Monica called ideastream to ask why she started getting COVID-19 symptoms after receiving the vaccine. Her symptoms lasted 6-7 days and included loss of taste and smell, runny nose, and teary eyes.

There’s no way the vaccine caused the symptoms Monica is experiencing, said Dr. Keith Armitage, an infectious disease specialist at University Hospitals.

“You absolutely cannot get the virus from the vaccine,” he said. “None of the vaccines contain the virus.”

The vaccines contain a small fragment of genetic material that allows the body to produce an immune response, but they don’t contain the rest of the genes of the virus, Armitage said.

“None of the vaccines contain anything close to a live coronavirus,” he said.

Dr. David Margolius, division director of internal medicine at MetroHealth, agrees that there’s no way Monica caught COVID-19 from the vaccine.

“What’s inside the vaccine are instructions to make a tiny, tiny part of the virus, which disintegrates after your immune system takes care of it,” Margolius said. 

The vaccine doesn’t have a live virus in it that would cause those problems, he said.

What likely happened is that Monica was exposed to the virus before she was fully protected.

With the Pfizer and Moderna vaccines, people can become infected up to twelve days after receiving the vaccine, Armitage said.
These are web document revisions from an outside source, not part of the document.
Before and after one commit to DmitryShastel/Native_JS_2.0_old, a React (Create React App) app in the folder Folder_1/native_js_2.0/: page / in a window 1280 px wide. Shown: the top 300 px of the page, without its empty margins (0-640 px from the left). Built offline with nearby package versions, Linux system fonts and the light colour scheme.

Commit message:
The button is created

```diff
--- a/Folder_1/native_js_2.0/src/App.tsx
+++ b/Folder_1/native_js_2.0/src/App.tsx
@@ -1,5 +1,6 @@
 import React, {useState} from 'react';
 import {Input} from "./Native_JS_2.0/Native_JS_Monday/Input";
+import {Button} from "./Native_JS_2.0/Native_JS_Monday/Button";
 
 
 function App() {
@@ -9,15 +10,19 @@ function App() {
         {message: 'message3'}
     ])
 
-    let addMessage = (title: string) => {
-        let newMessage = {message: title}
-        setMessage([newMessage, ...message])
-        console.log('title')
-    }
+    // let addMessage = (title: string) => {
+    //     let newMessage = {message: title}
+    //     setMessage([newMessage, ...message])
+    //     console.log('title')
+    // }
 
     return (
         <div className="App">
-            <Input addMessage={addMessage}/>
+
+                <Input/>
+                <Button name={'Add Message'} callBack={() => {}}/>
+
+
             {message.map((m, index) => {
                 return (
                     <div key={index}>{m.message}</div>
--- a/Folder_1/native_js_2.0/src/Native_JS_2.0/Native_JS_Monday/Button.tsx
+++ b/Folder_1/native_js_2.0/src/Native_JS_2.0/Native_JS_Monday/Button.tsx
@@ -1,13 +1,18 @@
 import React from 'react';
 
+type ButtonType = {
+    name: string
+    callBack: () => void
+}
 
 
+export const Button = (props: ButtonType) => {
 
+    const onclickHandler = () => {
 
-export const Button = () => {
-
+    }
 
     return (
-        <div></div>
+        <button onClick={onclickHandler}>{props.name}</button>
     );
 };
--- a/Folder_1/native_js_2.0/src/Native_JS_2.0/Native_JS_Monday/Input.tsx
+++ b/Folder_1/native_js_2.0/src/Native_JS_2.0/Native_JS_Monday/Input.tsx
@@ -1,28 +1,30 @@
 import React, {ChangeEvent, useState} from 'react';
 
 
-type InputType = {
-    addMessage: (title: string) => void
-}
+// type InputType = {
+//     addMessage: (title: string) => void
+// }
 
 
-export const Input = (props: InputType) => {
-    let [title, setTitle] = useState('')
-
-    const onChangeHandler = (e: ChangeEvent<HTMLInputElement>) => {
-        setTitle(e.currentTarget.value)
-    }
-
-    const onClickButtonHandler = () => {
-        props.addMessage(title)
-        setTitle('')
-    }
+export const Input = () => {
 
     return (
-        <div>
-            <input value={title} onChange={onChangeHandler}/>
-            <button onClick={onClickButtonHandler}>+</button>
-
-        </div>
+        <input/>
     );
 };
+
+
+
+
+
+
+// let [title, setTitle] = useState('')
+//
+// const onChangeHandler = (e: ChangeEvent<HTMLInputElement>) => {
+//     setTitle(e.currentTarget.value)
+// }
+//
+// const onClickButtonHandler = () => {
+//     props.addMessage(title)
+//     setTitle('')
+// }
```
“Around day 12 the protection really starts to kick in and after day 12 of the first shot, the risk of hospitalizations and death goes way down, as does the risk of infection,” he said.

The Johnson & Johnson vaccine is different though, Armitage said.

In data presented to the FDA, the patient’s antibody levels increased for 56 days after receiving the Johnson & Johnson shot, he said.

“I think it’s just that the immune system needs its chance to spread the word," Margolius said. 

That means that a person will become more protected from COVID-19 overtime after receiving that brand of vaccine, Armitage said. 

There is some protection after the first two weeks of receiving the Johnson & Johnson vaccine, but the protection is much better after day 28.

Other listeners had similar questions about finding out they had COVID after getting the vaccine.

“Do I need to reschedule another vaccine shot?” Marcelo asked. “Recently I was diagnosed with COVID-19 just three days after I received the single-shot Johnson & Johnson vaccine.”

No, he doesn’t need to get another shot, Armitage said.

Marcelo might have also been exposed to COVID-19 when he wasn’t fully protected, since he tested positive three days after, but it’s also possible he had a previous infection, Armitage said.

“If he contracted COVID before getting the shot, you can still test positive sometimes for several weeks because the test doesn’t mean you’re actively infected. It means you’ve probably had infection,” he said.

“In other words, the molecular test for the virus stays positive in people even when they no longer have an infection.”

Mitzie from Hartsville has been experiencing fatigue since receiving the first shot. She had COVID in October and wondered if the fatigue was from the shot.

It’s possible for people to have fever, chills, and fatigue after the shot, but it goes away after 24-48 hours, Margolius said.

So there’s no way Mitzie’s fatigue is caused by the shot, he said.

Dr. Armitage agreed, but he said there are early reports of people who have had COVID having a worse response to the first shot than the second.

“People who have had COVID, their immune system is primed,” he said.

That means the person has already started to develop an immune response to the virus, but it’s still important they get the vaccine, Armitage said.

The vaccine gives much better immunity than natural protection, he said.

It wouldn’t last more than 48 hours, so Mitzie’s long-term fatigue is likely not caused by the vaccine, he said.

lisa.ryan@ideastream.org | 216-916-6158